LONDON (The Deal) -- European markets were mixed Thursday morning, as the German motor exhaust cheating scandal continues to pollute the markets. Traders are also waiting to see what Federal Reserve Chair Janet Yellen has to say about interest rates at a speech this evening, as the Fed is still widely thought likely to raise borrowing costs at its December meeting.
Meanwhile, both Norway and Taiwan have unexpectedly cut interest rates adding to the confusion on the currency markets. But at least the widely respected German IFO Institute index of business confidence has created a small break in the diesel-infected gloom by pointing to an increase in German business confidence from 108.3 in August to 108.5 in September. It may have been taken before the Volkswagen (VLKAF) scandal broke, however.

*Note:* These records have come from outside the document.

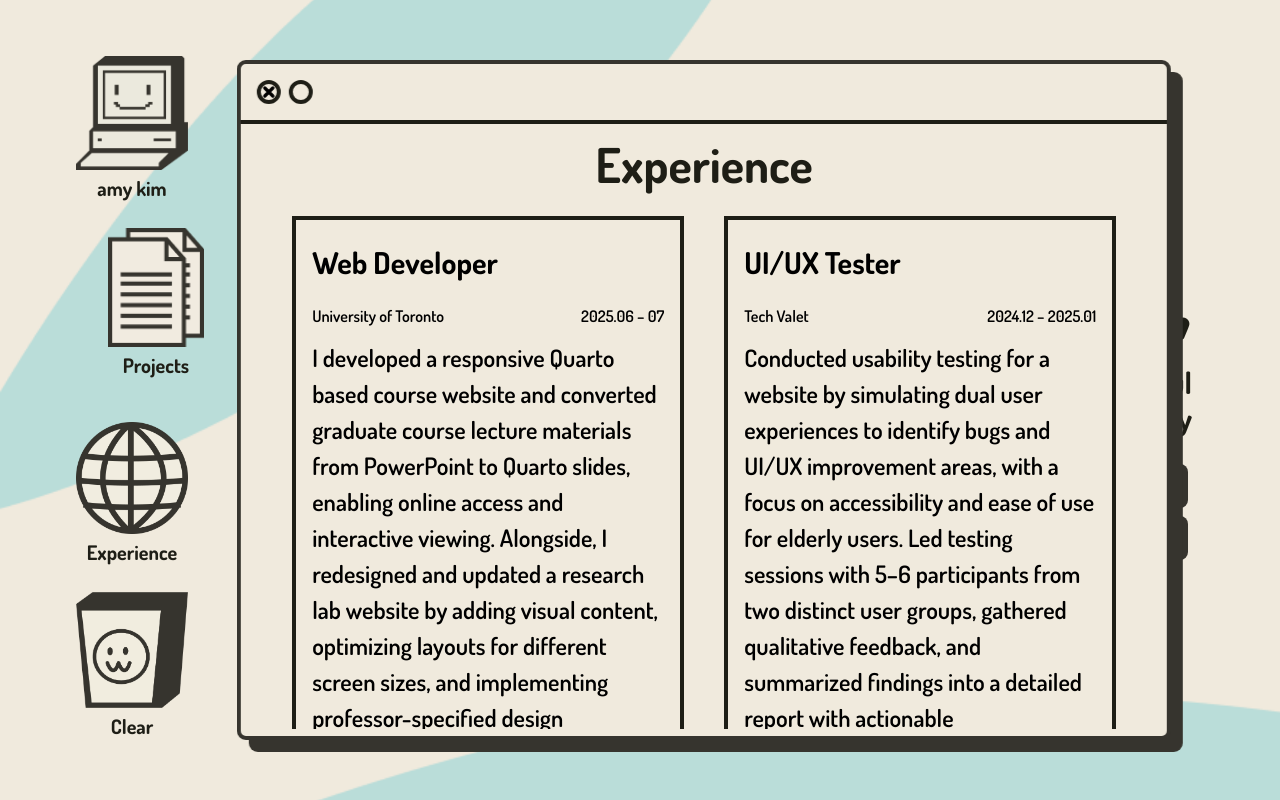
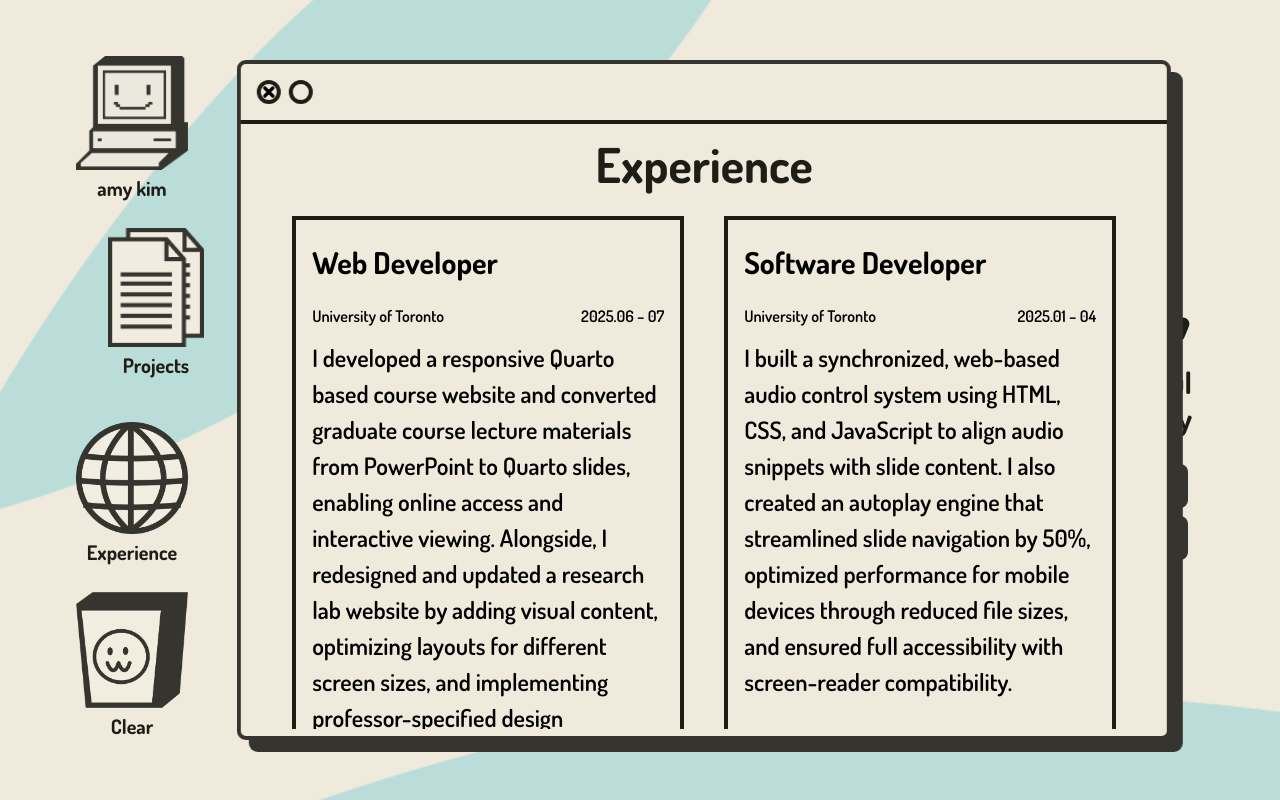
Before and after one commit to kimmy190/kimmy190, a Next.js app: page / in a window 1280 px wide. Both pictures are taken after a click on the element "Experience". Built offline with nearby package versions, Linux system fonts and the light colour scheme.

Commit message:
Refined experience section

```diff
--- a/src/components/Experience.jsx
+++ b/src/components/Experience.jsx
@@ -9,11 +9,21 @@ const Experience = ({ onClose }) => {
             time:"2025.06 – 07",
          description:"I developed a responsive Quarto based course website and converted graduate course lecture materials from PowerPoint to Quarto slides, enabling online access and interactive viewing. Alongside, I redesigned and updated a research lab website by adding visual content, optimizing layouts for different screen sizes, and implementing professor-specified design improvements",
         },
+        {title: "Software Developer",
+            company:"University of Toronto",
+            time:"2025.01 – 04",
+         description:"I built a synchronized, web-based audio control system using HTML, CSS, and JavaScript to align audio snippets with slide content. I also created an autoplay engine that streamlined slide navigation by 50%, optimized performance for mobile devices through reduced file sizes, and ensured full accessibility with screen-reader compatibility.",
+        },
         {title: "UI/UX Tester",
             company:"Tech Valet",
             time:"2024.12 – 2025.01",
         description:"Conducted usability testing for a website by simulating dual user experiences to identify bugs and UI/UX improvement areas, with a focus on accessibility and ease of use for elderly users. Led testing sessions with 5–6 participants from two distinct user groups, gathered qualitative feedback, and summarized findings into a detailed report with actionable recommendations."
     },
+        {title: "Software Developer",
+            company:"Mhapy",
+            time:"2024.01 – 04",
+         description:"Lead a team of 7 to develop a Django API integrated with a BERT model that converts unstructured survey text into quantifiable insights, reducing processing time by 40%. I designed the backend architecture and PostgreSQL schema to visualize assessment trends, and improved API reliability through comprehensive Postman testing and cloud deployment on Railway",
+        },
         {title: "C Private Tutor",
             company:"self-employed",
             time:"2023.09 – 12",
```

The FTSE 100 was down 0.1% at 6,026.07 in late morning London time, while in Paris the CAC40 was down 0.32% at 4,418.67. In Frankfurt, amid fears of falling German car exports, the DAX was off 0.61% at 9,554.09.
Volkswagen has been skidding around this morning following last night's resignation of CEO Martin Winterkorn. So far this morning the share has been in positive territory, fluctuating between €121.65 and €126.0, compared with last night's closing price of €122.00. But over at Volkswagen's premium competitor Bayerische Motoren Werke, better known as BMW, the share has hit a mid-morning pothole, dipping suddenly from a high of €82.21 to €73.74, down 7.83% on Wednesday's close. Mercedes-maker Daimler is also off 3.73% at €64.03.
In London, discount retailer Poundland Group was down 6.43% at 289.7 pence on the announcement of a £50 million ($76.3 million) share placing to help pay for its recent £55 million acquisition of rival 99p Stores. Poundland also revealed that like for like sales at its stores fell 2.9% in the first half of the year, after rising 4.7% in the first half of 2014.
In Dublin, budget airline Ryanair Holdings (RYAAY) - Get Report was down 1.12% at €13.63, despite announcing a move to distribute €398 million ($446 million) of the proceeds from its sale of its 29.8% stake in Aer Lingus to shareholders.
In Japan, after a three-day holiday, the Nikkei 225 ended its first day of trading off 2.76% at 17,571.83 while in Hong Kong the Hang Seng dropped 0.97% to finish at 21,095.98. But in China, the Shanghai Composite was up 0.86% at 3,142.69.